Prairie dogs aren’t exactly held in the highest regard by those who make a living off the land.
In fact, many local farmers, ranchers and developers view the small mammal mostly as a pest to be rid of.
Joann Haddock of Lorenzo, Texas and her partner Susan Hubby of Clovis are doing their part to get rid of prairie dogs, but not in the permanent fashion favored by some.
The two women are the core of a group called Citizens for Prairie Dogs and they’ve made preserving the lives of prairie dogs their own way of life over the past six years.
Haddock and Hubby spend much of their summer luring the animals out of their burrows in order to transport them to an unspecified plot of land about “45 minutes away from Clovis,” Haddock said.
Haddock estimates she relocates about 1,000 prairie dogs a year to the property of her land-owning benefactor.
“He lives out in the boonies, but he’s got so much land — about 25,000 acres — he doesn’t want people going out and shooting them,” said Haddock, explaining his anonymity.
“He’s actually a very educated professor from the east who’s retired,” she said. “He told us that he loves the prairie dogs and understands how many more animals come with it: the coyotes, hawks, skunks, snakes. He just sits on the front porch and watches it.”
The method Haddock and Hubby use to get the hiding prairie dogs within grabbing distance is by pumping soapy water into the burrows with hoses.
And, physically grab them they do — when the dogs come to the surface to escape the bubbles.

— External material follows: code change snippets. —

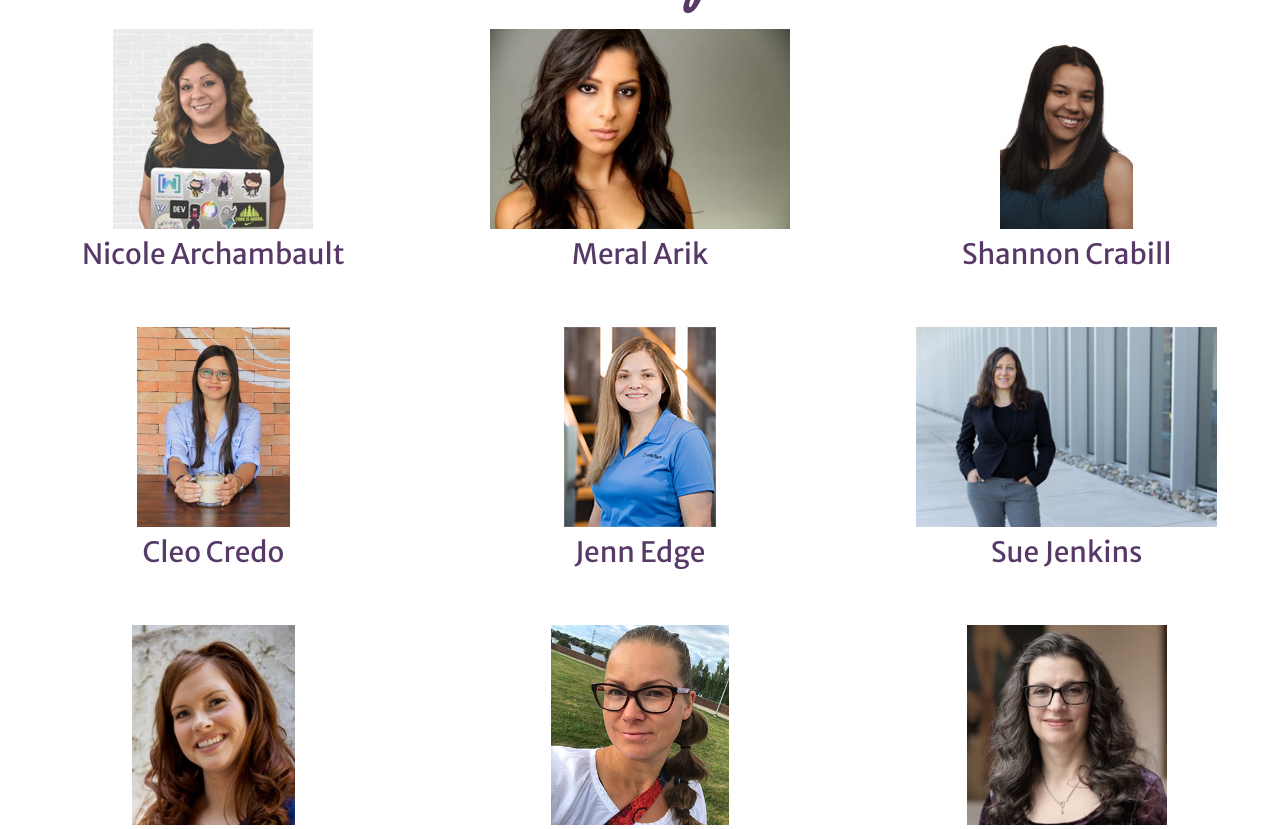
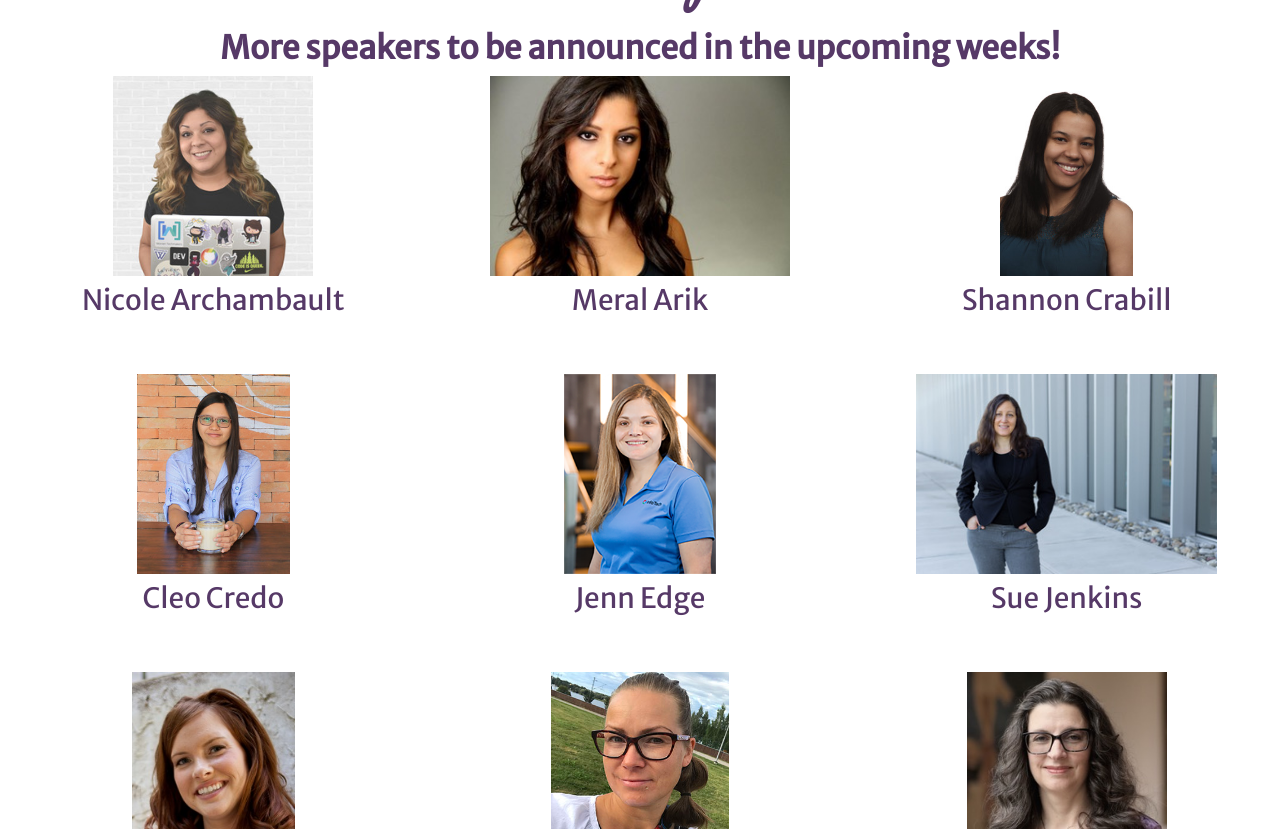
Before and after one commit to demarcode/demarcode.github.io, a plain HTML site: page index.html in a window 1280 px wide. Shown: the part 1284-2113 px from the top of the page. Drawn offline with nearby package versions, Linux system fonts and the light colour scheme.

Commit message:
Update index.html

```diff
--- a/index.html
+++ b/index.html
@@ -91,6 +91,7 @@
 <div class="container-fluid">
     <div class="third">
         <h1 class="import">Meet our Speakers</h1> <br />
+      <h2 class="dark">More speakers to be announced in the upcoming weeks!</h2>
 
     <!-- First Row of Speakers -->
             <div class="row">
```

“It’s fun, to a certain extent, but we don’t like having to do this to them. But it is kind of exciting. You get your adrenaline flowing because it is a challenge; they don’t just come up willingly,” said Haddock, who estimates that she gets bit at